In an old-fashioned style reminiscent of screenprint ads from the 1940s and ’50s, Holcroft tackles themes like work, technology and our never-ending quest for happiness — routinely sabotaged by the age-old culprits of ego, greed, and laziness.
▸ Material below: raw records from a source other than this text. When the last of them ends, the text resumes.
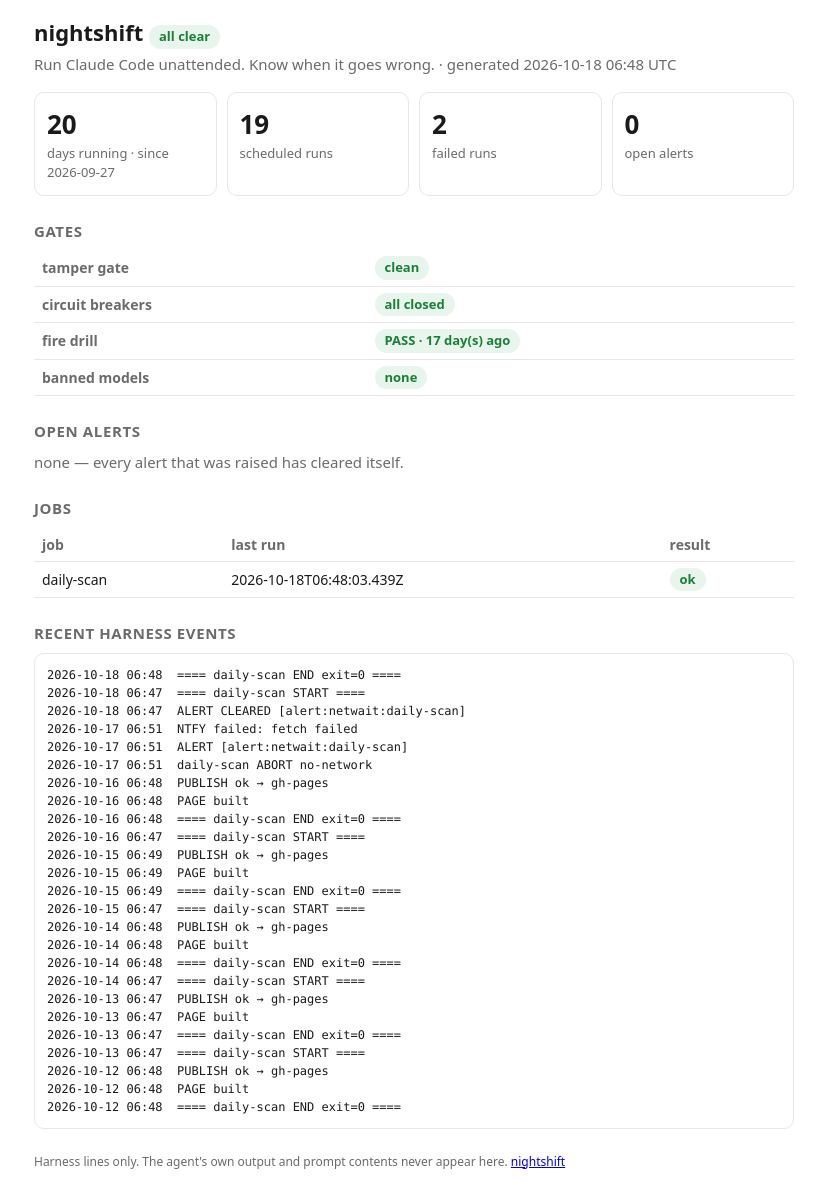
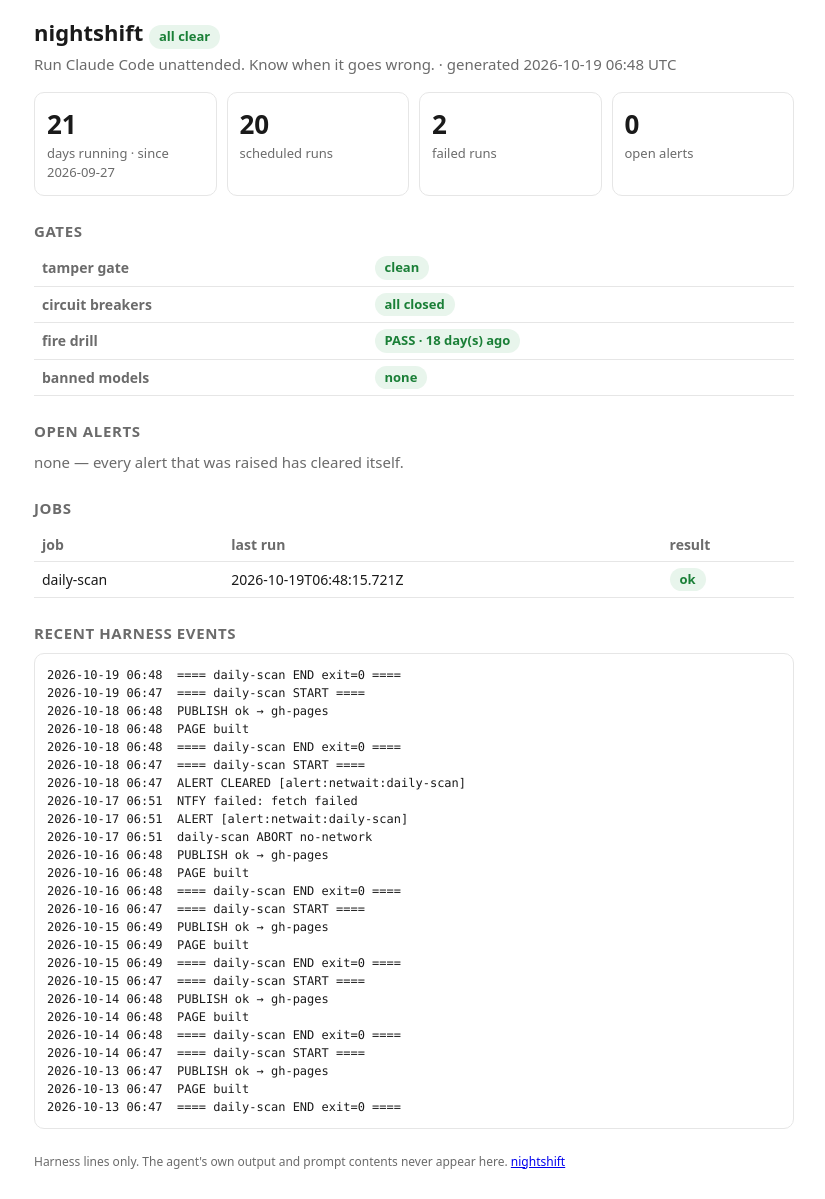
Before and after one commit to amirg76/nightshift, a plain HTML site: page index.html in a window 1280 px wide. Shown: the whole page, without its empty margins (226-1051 px from the left). Drawn offline with Linux system fonts and the light colour scheme.

Commit message:
status 2026-10-19 06:48 UTC

```diff
--- a/index.html
+++ b/index.html
@@ -14,10 +14,10 @@ pre{font:12px/1.5 var(--mono);white-space:pre-wrap;word-break:break-word;border:
 ul{padding-left:20px}li{margin:4px 0}.foot{color:var(--mut);font-size:12px;margin-top:24px}
 </style></head><body>
 <h1>nightshift <span class="pill ok">all clear</span></h1>
-<p class="sub">Run Claude Code unattended. Know when it goes wrong. · generated 2026-10-18 06:48 UTC</p>
+<p class="sub">Run Claude Code unattended. Know when it goes wrong. · generated 2026-10-19 06:48 UTC</p>
 <div class="grid">
-<div class="tile"><div class="n">20</div><div class="l">days running · since 2026-09-27</div></div>
-<div class="tile"><div class="n">19</div><div class="l">scheduled runs</div></div>
+<div class="tile"><div class="n">21</div><div class="l">days running · since 2026-09-27</div></div>
+<div class="tile"><div class="n">20</div><div class="l">scheduled runs</div></div>
 <div class="tile"><div class="n">2</div><div class="l">failed runs</div></div>
 <div class="tile"><div class="n">0</div><div class="l">open alerts</div></div>
 </div>
@@ -25,16 +25,20 @@ ul{padding-left:20px}li{margin:4px 0}.foot{color:var(--mut);font-size:12px;margi
 <table>
 <tr><th>tamper gate</th><td><span class="pill ok">clean</span></td></tr>
 <tr><th>circuit breakers</th><td><span class="pill ok">all closed</span></td></tr>
-<tr><th>fire drill</th><td><span class="pill ok">PASS · 17 day(s) ago</span></td></tr>
+<tr><th>fire drill</th><td><span class="pill ok">PASS · 18 day(s) ago</span></td></tr>
 <tr><th>banned models</th><td><span class="pill ok">none</span></td></tr>
 </table>
 <h2>Open alerts</h2>
 <p class="sub">none — every alert that was raised has cleared itself.</p>
 <h2>Jobs</h2>
-<table><tr><th>job</th><th>last run</th><th>result</th></tr><tr><td>daily-scan</td><td>2026-10-18T06:48:03.439Z</td><td><span class="pill ok">ok</span></td></tr></table>
+<table><tr><th>job</th><th>last run</th><th>result</th></tr><tr><td>daily-scan</td><td>2026-10-19T06:48:15.721Z</td><td><span class="pill ok">ok</span></td></tr></table>
 
 <h2>Recent harness events</h2>
-<pre>2026-10-18 06:48  ==== daily-scan END exit=0 ====
+<pre>2026-10-19 06:48  ==== daily-scan END exit=0 ====
+2026-10-19 06:47  ==== daily-scan START ====
+2026-10-18 06:48  PUBLISH ok → gh-pages
+2026-10-18 06:48  PAGE built
+2026-10-18 06:48  ==== daily-scan END exit=0 ====
 2026-10-18 06:47  ==== daily-scan START ====
 2026-10-18 06:47  ALERT CLEARED [alert:netwait:daily-scan]
 2026-10-17 06:51  NTFY failed: fetch failed
@@ -54,10 +58,6 @@ ul{padding-left:20px}li{margin:4px 0}.foot{color:var(--mut);font-size:12px;margi
 2026-10-14 06:47  ==== daily-scan START ====
 2026-10-13 06:47  PUBLISH ok → gh-pages
 2026-10-13 06:47  PAGE built
-2026-10-13 06:47  ==== daily-scan END exit=0 ====
-2026-10-13 06:47  ==== daily-scan START ====
-2026-10-12 06:48  PUBLISH ok → gh-pages
-2026-10-12 06:48  PAGE built
-2026-10-12 06:48  ==== daily-scan END exit=0 ====</pre>
+2026-10-13 06:47  ==== daily-scan END exit=0 ====</pre>
 <p class="foot">Harness lines only. The agent's own output and prompt contents never appear here. <a href="https://github.com/amirg76/nightshift">nightshift</a></p>
 </body></html>
```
One drawing features a trio of baby-faced businessmen suckling a at a piggybank; another shows a breakfast cereal that boosts narcissism by the bowl-full.
“I illustrate the things that are important to me,” Holcroft — whose clients include publications like The Guardian, The Economist and Financial Times — told Hyperallergic. “It just happens that a lot of what concerns me is political.”
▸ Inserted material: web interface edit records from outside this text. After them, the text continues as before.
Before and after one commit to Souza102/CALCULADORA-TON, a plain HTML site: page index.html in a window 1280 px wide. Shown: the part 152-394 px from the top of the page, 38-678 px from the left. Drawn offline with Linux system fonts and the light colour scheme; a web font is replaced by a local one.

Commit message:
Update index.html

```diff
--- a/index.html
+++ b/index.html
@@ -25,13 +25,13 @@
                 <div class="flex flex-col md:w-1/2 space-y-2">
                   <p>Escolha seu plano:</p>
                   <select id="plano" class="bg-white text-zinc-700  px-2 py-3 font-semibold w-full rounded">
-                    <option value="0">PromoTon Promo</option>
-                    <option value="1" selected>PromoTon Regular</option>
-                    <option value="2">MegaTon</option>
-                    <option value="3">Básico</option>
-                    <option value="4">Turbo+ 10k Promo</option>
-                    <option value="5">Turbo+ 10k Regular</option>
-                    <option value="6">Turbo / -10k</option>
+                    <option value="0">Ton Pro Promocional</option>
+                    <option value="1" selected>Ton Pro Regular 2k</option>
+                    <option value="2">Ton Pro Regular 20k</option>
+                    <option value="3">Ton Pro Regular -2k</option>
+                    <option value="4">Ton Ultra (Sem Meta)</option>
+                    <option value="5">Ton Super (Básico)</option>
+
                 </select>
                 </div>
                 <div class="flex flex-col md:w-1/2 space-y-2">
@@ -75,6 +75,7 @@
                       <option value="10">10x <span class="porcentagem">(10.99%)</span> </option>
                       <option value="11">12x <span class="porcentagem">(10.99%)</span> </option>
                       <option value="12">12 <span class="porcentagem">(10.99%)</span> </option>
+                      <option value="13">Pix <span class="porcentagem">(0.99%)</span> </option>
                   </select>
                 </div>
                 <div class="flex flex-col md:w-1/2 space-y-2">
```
The University of Virginia researchers wrote that the data “provides compelling evidence that these symbols are associated with hate.”
We are waiting for spectacle and when the quotidian, yet incongruous actions occur I wonder whether there is any real payoff coming.
Hear from Holly Jean Buck, Carolina Caycedo and David de Rozas, Simon Denny, Elizabeth Hoover, Renee Kemp-Rotan, Joseph Kunkel, and more at this free public event.
Tanega’s approach to mark-making comes across as stream of consciousness, as if she’s engaged in a conversation with herself.
Starting Monday, readers can borrow one of 50 rare and out-of-print titles, mailed to them completely free of charge, from Saint Heron Library.
EFA Open Studios offers a portal into the creative habitats of over 65 artists working in Manhattan’s longest-running studio program, including Dannielle Tegeder, Wafaa Bilal, Cui Fei, and Anina Major.
This is Yuskavage’s great gift, turning upside down our settled ways of thinking and seeing and, with ease, transforming the vulgar and ridiculous into the sublime.
51 international publishers and galleries showcase their latest editions in prints and artists’ books at this free public fair, which is fully online this year.
While hardly about the pandemic, or any of the other crises so afflicting us, all are invoked in this exhibition, which is also often tender and profoundly soulful.
These glowing, dynamic artworks reproduce something of Bosch’s chaotic energy, but on an immersive, multi-sensory scale.
This week, addressing a transphobic comedy special on Netflix, the story behind KKK hoods, cultural identity fraud, an anti-Semitic take on modern art, and more.